PROBLEM REQUIREMENTS = All of the records that follow need to be copied word for word, without the pictures.

※

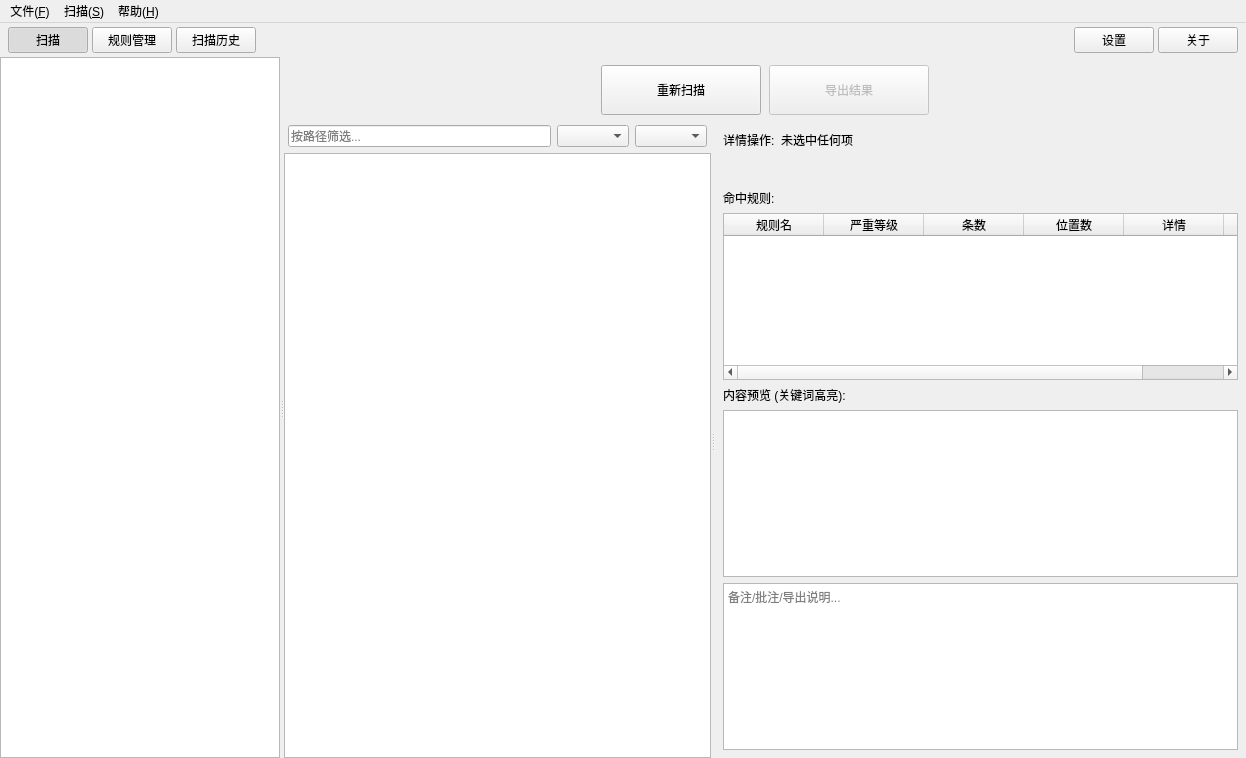
Qt form src/fuscan/gui/main_window.ui (gookeryoung/fuscan) before a commit.
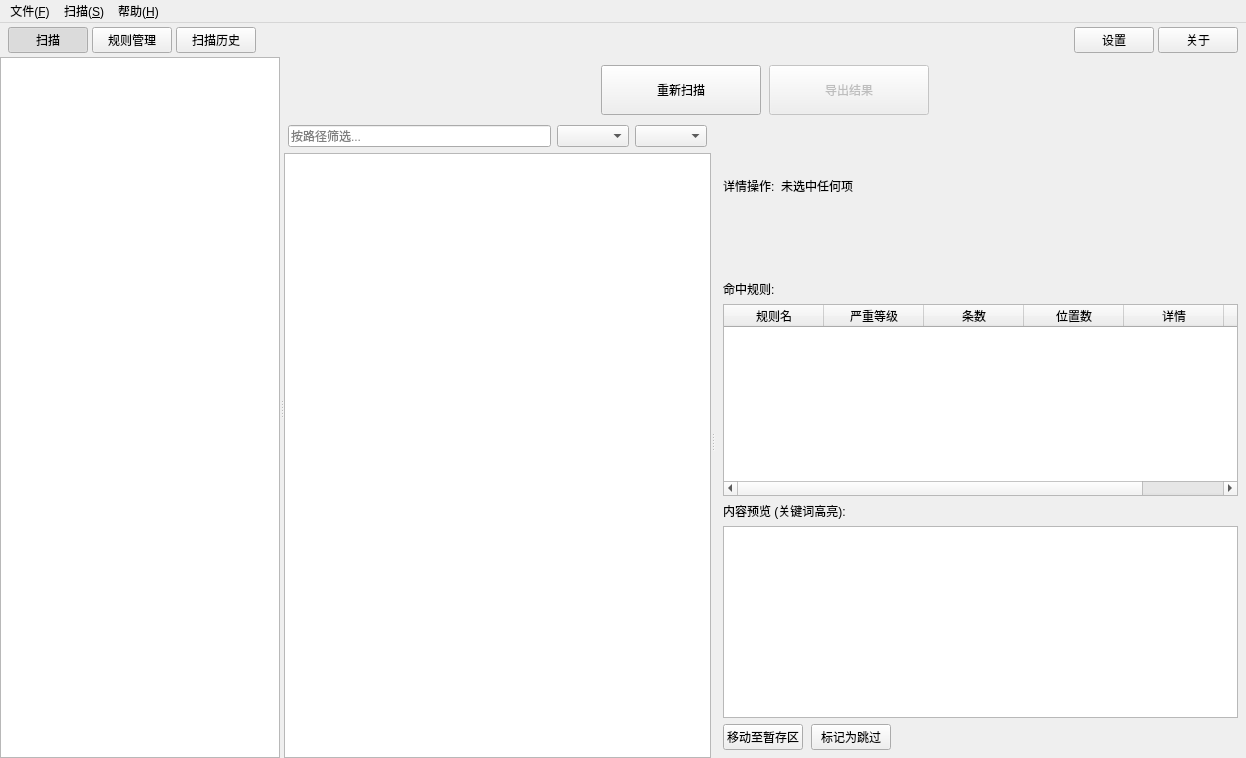
The same form after that commit. The open tabs and pages were chosen to show the change. Custom widgets are drawn as their Qt base class.

Commit message:
feat: 详情区跳过标记与暂存区功能
替换 note_edit 为操作按钮行（移动至暂存区/标记为跳过），新增 SkipStore JSON 持久化跳过路径，Scanner walk 阶段跳过用户标记文件并计入 user_skipped 统计，设置对话框新增暂存区路径配置，默认探测剩余空间最大盘符下 .fuscan-cache (refs req-20)

Patch:
```diff
--- a/src/fuscan/gui/main_window.ui
+++ b/src/fuscan/gui/main_window.ui
@@ -1106,11 +1106,47 @@
                       </widget>
                      </item>
                      <item>
-                      <widget class="QPlainTextEdit" name="note_edit">
-                       <property name="placeholderText">
-                        <string>备注/批注/导出说明...</string>
+                      <layout class="QHBoxLayout" name="detail_actions_layout">
+                       <property name="spacing">
+                        <number>8</number>
                        </property>
-                      </widget>
+                       <item>
+                        <widget class="QPushButton" name="move_to_staging_btn">
+                         <property name="toolTip">
+                          <string>将当前文件移动到暂存区目录（可在设置中配置）</string>
+                         </property>
+                         <property name="text">
+                          <string>移动至暂存区</string>
+                         </property>
+                        </widget>
+                       </item>
+                       <item>
+                        <widget class="QPushButton" name="toggle_skip_btn">
+                         <property name="toolTip">
+                          <string>标记后后续扫描将直接跳过此文件</string>
+                         </property>
+                         <property name="text">
+                          <string>标记为跳过</string>
+                         </property>
+                         <property name="checkable">
+                          <bool>true</bool>
+                         </property>
+                        </widget>
+                       </item>
+                       <item>
+                        <spacer name="detail_actions_spacer">
+                         <property name="orientation">
+                          <enum>Qt::Horizontal</enum>
+                         </property>
+                         <property name="sizeHint" stdset="0">
+                          <size>
+                           <width>40</width>
+                           <height>20</height>
+                          </size>
+                         </property>
+                        </spacer>
+                       </item>
+                      </layout>
                      </item>
                     </layout>
                    </widget>
```
The commit also changes 19 other files.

※

ANSWER TO THE PROBLEM =
Qt form src/fuscan/gui/main_window.ui (gookeryoung/fuscan) before a commit.
The same form after that commit. The open tabs and pages were chosen to show the change. Custom widgets are drawn as their Qt base class.

Commit message:
feat: 详情区跳过标记与暂存区功能
替换 note_edit 为操作按钮行（移动至暂存区/标记为跳过），新增 SkipStore JSON 持久化跳过路径，Scanner walk 阶段跳过用户标记文件并计入 user_skipped 统计，设置对话框新增暂存区路径配置，默认探测剩余空间最大盘符下 .fuscan-cache (refs req-20)

Patch:
```diff
--- a/src/fuscan/gui/main_window.ui
+++ b/src/fuscan/gui/main_window.ui
@@ -1106,11 +1106,47 @@
                       </widget>
                      </item>
                      <item>
-                      <widget class="QPlainTextEdit" name="note_edit">
-                       <property name="placeholderText">
-                        <string>备注/批注/导出说明...</string>
+                      <layout class="QHBoxLayout" name="detail_actions_layout">
+                       <property name="spacing">
+                        <number>8</number>
                        </property>
-                      </widget>
+                       <item>
+                        <widget class="QPushButton" name="move_to_staging_btn">
+                         <property name="toolTip">
+                          <string>将当前文件移动到暂存区目录（可在设置中配置）</string>
+                         </property>
+                         <property name="text">
+                          <string>移动至暂存区</string>
+                         </property>
+                        </widget>
+                       </item>
+                       <item>
+                        <widget class="QPushButton" name="toggle_skip_btn">
+                         <property name="toolTip">
+                          <string>标记后后续扫描将直接跳过此文件</string>
+                         </property>
+                         <property name="text">
+                          <string>标记为跳过</string>
+                         </property>
+                         <property name="checkable">
+                          <bool>true</bool>
+                         </property>
+                        </widget>
+                       </item>
+                       <item>
+                        <spacer name="detail_actions_spacer">
+                         <property name="orientation">
+                          <enum>Qt::Horizontal</enum>
+                         </property>
+                         <property name="sizeHint" stdset="0">
+                          <size>
+                           <width>40</width>
+                           <height>20</height>
+                          </size>
+                         </property>
+                        </spacer>
+                       </item>
+                      </layout>
                      </item>
                     </layout>
                    </widget>
```
The commit also changes 19 other files.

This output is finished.